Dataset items
_____
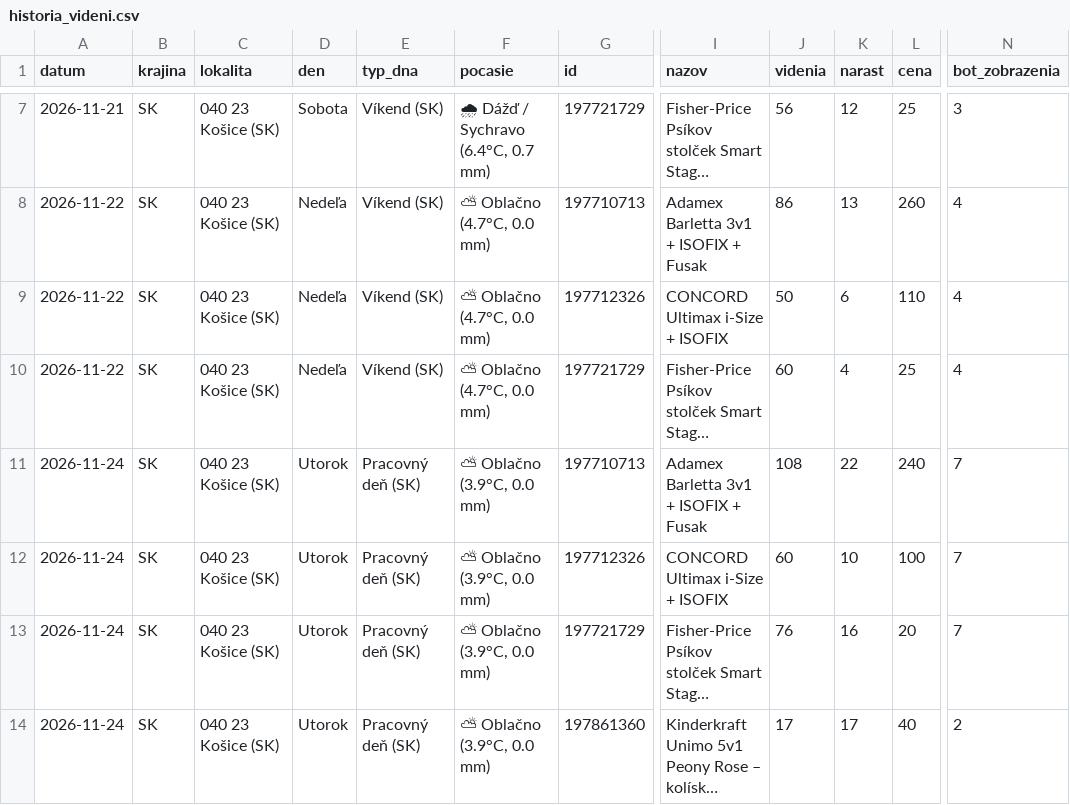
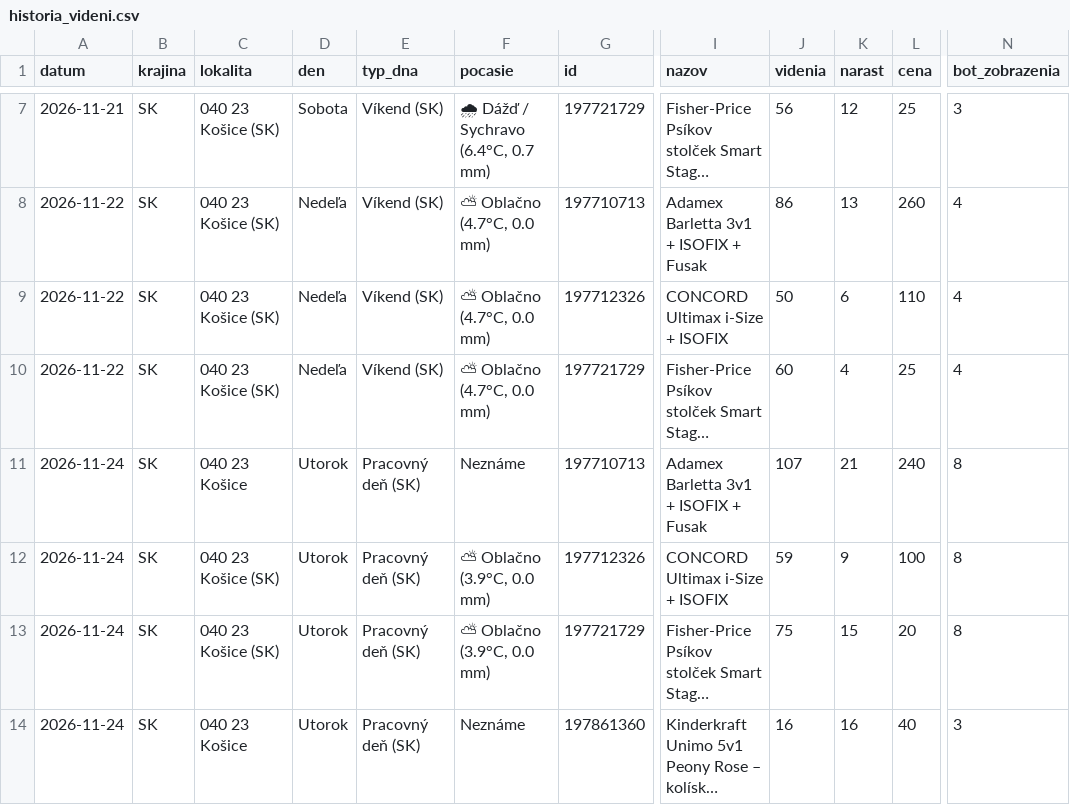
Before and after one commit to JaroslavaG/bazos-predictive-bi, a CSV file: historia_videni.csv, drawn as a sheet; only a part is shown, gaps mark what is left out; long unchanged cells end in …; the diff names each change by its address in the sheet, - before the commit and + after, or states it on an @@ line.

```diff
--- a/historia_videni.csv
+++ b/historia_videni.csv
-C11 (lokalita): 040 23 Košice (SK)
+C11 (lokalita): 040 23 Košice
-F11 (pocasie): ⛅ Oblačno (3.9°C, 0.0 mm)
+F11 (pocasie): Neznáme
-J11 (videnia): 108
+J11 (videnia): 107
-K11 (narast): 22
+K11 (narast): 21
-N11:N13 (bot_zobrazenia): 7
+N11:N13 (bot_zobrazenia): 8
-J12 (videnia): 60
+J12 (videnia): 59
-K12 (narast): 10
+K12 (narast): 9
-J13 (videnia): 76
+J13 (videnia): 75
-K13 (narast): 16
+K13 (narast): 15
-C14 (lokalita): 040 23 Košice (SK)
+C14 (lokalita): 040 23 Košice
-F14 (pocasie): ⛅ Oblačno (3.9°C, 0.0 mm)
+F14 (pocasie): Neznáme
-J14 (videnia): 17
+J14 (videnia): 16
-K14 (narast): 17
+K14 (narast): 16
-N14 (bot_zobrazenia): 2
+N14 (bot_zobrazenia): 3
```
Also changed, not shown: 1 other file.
_____
--- ASSIGNMENT ---
Your answer should consist of each line above in which "videnia" appears.

--- ANSWER ---
-J11 (videnia): 108
+J11 (videnia): 107
-J12 (videnia): 60
+J12 (videnia): 59
-J13 (videnia): 76
+J13 (videnia): 75
-J14 (videnia): 17
+J14 (videnia): 16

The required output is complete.